Posted On Tuesday, July 31, 2018

What Happened?

After the U.S. Court of Appeals for the Second Circuit reversed former Jefferies Group bond trader Jesse Litvak’s securities fraud conviction for the second time, the government moved to dismiss the indictment against him, thus ending a five-year criminal case.

The Rundown

In 2014, Litvak was convicted in the U.S. District Court for the District of Connecticut on multiple counts of securities fraud and making false statements for defrauding a federal program designed to aid the mortgage-backed securities market after the financial crisis. He was sentenced to twenty-four months’ incarceration and a $1.75 million criminal fine, but the U.S. Court of Appeals for the Second Circuit reversed, holding that the district court had committed reversible error by excluding defense expert testimony.

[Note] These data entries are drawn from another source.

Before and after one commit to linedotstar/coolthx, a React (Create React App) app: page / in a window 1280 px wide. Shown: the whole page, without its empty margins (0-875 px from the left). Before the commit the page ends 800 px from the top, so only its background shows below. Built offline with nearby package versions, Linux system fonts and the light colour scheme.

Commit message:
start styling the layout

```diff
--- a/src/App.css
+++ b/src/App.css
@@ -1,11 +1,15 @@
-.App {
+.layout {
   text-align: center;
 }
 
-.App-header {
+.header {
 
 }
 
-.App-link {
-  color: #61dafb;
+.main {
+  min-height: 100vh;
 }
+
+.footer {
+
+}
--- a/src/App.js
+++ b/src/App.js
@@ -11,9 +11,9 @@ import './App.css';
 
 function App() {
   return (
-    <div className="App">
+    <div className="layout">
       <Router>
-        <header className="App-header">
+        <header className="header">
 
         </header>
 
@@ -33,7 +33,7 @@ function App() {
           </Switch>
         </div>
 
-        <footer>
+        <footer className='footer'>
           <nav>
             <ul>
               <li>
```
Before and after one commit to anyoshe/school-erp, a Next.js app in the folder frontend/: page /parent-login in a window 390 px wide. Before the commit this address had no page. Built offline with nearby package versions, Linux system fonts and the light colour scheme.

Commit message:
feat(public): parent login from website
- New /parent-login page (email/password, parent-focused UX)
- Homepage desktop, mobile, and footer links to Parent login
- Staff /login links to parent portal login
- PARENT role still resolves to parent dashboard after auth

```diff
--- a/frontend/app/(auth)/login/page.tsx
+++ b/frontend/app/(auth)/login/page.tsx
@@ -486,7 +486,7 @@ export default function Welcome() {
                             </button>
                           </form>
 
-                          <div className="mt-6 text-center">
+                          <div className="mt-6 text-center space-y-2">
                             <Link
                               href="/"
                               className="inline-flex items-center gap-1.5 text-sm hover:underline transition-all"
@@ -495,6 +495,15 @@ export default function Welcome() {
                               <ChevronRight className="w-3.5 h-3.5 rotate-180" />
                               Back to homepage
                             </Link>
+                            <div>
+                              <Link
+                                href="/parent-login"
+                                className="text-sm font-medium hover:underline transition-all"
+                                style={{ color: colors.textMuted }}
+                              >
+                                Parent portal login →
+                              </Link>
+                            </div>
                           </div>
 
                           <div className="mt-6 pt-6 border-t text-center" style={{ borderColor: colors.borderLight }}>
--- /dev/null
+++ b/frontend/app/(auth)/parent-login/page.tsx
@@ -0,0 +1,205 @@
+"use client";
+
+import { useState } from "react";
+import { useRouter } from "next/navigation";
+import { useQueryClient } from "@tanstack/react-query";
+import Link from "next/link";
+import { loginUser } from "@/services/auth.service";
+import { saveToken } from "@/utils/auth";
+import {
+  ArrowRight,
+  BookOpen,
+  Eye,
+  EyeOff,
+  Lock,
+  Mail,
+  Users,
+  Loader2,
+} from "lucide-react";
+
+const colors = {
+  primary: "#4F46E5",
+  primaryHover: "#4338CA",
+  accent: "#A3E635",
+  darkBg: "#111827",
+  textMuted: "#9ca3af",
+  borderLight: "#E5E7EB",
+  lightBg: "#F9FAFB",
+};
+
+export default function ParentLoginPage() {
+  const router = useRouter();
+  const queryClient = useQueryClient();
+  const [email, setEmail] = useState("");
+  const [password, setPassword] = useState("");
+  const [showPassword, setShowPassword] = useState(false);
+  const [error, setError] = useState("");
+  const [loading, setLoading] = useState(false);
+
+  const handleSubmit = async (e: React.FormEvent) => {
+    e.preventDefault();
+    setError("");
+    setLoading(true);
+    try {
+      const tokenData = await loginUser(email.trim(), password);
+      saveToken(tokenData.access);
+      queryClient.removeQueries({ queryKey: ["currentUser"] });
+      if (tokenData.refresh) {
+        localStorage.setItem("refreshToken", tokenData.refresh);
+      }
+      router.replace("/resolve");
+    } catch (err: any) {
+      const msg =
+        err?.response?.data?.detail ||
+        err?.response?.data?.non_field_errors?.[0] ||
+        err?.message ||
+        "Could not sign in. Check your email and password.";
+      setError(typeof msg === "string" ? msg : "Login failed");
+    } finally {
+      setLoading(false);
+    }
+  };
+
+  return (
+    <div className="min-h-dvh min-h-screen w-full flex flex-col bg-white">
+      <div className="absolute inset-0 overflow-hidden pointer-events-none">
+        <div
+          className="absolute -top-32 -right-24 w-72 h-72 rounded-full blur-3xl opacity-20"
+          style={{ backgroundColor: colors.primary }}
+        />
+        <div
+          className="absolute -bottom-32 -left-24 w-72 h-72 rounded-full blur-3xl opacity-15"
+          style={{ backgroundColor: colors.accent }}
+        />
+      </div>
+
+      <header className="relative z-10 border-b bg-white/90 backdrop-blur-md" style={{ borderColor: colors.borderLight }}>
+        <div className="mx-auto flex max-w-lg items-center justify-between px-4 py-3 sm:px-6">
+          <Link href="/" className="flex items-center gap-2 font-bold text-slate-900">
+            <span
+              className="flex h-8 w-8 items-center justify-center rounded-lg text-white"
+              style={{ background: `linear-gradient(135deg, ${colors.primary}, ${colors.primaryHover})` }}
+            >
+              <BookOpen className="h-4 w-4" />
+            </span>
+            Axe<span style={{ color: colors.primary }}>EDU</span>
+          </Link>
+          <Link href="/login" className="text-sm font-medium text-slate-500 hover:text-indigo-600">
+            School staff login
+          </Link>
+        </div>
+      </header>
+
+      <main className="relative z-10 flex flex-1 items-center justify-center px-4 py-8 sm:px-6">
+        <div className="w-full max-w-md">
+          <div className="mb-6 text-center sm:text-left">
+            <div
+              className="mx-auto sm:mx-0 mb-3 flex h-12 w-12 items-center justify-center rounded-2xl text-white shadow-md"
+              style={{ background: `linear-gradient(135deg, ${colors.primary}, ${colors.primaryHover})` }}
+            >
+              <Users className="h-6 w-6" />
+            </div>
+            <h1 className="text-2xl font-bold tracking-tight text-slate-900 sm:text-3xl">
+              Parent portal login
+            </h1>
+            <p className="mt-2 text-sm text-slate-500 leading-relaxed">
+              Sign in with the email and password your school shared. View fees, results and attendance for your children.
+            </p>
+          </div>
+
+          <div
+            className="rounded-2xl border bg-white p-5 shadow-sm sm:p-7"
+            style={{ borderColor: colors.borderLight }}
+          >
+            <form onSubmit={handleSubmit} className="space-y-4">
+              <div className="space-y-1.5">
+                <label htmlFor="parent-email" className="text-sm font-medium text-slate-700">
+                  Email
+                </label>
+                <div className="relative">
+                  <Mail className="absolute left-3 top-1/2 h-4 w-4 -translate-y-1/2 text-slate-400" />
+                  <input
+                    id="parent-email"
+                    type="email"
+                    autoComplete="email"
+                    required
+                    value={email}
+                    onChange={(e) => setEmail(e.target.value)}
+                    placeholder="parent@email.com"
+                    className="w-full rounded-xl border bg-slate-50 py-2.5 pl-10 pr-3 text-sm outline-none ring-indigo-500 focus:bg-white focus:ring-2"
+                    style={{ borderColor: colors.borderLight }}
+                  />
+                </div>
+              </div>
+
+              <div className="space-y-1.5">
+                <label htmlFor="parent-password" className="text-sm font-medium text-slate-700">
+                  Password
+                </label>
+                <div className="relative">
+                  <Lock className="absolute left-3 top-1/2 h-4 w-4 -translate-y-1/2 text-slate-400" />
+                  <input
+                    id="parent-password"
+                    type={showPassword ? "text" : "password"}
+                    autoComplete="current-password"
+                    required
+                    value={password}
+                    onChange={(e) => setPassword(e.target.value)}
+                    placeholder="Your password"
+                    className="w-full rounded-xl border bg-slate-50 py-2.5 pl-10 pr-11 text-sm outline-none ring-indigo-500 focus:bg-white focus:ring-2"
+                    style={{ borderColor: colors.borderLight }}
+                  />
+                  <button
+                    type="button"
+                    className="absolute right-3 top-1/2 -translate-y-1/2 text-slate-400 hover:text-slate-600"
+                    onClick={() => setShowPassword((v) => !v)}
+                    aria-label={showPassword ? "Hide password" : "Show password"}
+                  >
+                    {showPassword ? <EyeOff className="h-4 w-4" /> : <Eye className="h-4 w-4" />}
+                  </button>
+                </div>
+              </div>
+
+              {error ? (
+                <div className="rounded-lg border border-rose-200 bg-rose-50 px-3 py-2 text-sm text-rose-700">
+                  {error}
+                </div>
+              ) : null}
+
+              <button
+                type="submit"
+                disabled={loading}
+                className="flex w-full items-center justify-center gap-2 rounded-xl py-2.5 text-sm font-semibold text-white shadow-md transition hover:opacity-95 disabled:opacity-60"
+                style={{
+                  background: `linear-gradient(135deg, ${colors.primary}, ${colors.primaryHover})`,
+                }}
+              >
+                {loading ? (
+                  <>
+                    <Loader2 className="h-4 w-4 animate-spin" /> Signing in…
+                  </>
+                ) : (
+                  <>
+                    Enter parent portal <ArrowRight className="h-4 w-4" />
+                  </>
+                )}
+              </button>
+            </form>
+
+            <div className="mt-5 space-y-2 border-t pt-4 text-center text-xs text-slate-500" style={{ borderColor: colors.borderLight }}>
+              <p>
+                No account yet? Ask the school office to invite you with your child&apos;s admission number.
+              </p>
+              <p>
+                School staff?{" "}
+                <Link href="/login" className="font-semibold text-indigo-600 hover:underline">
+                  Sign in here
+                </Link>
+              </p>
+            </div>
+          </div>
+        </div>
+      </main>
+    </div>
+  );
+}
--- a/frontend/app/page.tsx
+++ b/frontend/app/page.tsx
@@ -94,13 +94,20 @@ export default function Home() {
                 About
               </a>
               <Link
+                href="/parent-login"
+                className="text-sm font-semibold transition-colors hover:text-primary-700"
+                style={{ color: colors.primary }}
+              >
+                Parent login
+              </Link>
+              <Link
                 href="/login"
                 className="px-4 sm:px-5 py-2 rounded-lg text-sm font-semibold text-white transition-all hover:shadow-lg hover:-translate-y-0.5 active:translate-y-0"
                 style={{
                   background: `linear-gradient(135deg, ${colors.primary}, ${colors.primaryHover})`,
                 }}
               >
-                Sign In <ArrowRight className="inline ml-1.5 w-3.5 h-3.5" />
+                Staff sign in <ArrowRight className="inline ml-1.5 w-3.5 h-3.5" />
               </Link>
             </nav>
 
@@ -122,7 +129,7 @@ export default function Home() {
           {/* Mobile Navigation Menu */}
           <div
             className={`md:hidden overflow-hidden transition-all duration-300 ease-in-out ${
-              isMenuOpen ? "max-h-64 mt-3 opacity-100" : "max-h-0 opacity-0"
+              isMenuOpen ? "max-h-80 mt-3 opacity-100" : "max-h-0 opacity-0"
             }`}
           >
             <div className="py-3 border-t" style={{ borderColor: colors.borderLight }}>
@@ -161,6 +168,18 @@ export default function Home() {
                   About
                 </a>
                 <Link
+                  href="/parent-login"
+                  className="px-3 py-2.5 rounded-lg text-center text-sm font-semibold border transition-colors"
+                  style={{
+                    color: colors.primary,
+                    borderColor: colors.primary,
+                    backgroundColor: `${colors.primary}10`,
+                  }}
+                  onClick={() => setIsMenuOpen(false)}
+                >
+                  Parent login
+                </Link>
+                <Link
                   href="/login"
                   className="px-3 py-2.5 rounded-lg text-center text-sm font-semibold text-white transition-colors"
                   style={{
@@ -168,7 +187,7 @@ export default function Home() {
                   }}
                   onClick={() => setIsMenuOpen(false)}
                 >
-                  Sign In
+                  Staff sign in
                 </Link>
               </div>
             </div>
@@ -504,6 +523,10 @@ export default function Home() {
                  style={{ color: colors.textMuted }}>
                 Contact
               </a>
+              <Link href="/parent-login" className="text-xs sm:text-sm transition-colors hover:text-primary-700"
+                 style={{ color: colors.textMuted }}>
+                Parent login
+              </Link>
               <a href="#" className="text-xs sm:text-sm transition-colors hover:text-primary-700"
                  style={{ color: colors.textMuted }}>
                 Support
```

The government tried Litvak again, and in 2017, a jury convicted him on one count of securities fraud for lying to a portfolio manager for the price he paid for a mortgage-backed bond. The manager testified that he believed Litvak had been acting as his agent and owed him accurate information about the bond’s price.  He was again sentenced to twenty-four months’ incarceration. In May 2018, the U.S. Court of Appeals for the Second Circuit again reversed the conviction. It held that the manager’s testimony was erroneously admitted as his subjective belief as to an agency relationship was both irrelevant and misleading to the jury. The Court ordered Litvak, who had been incarcerated since September 2017, to be freed pending retrial.

Earlier this month, the U.S. Court of Appeals for the Second Circuit denied the government’s motion for reconsideration. The government thus moved to dismiss the case against Litvak

For the Record

“This case has again been remanded to the Court following an evidentiary ruling by the Second Circuit. Two juries have found the defendant Jesse C. Litvak guilty of securities fraud, the Court and the Second Circuit have twice found that there was sufficient evidence to support those convictions, and the Second Circuit has twice validated the Government’s prosecution theory and held that the defendant’s misrepresentations were not immaterial as a matter of law. Nonetheless, in light of the totality of the circumstances unique to this case, the Government has concluded that the interests of justice would not be served by a third trial.” – Government’s motion to dismiss

The Take Away

After two trials, five years of litigation, and months of incarceration as a result of two convictions, Jesse Litvak’s involvement with the federal criminal system has come to an end.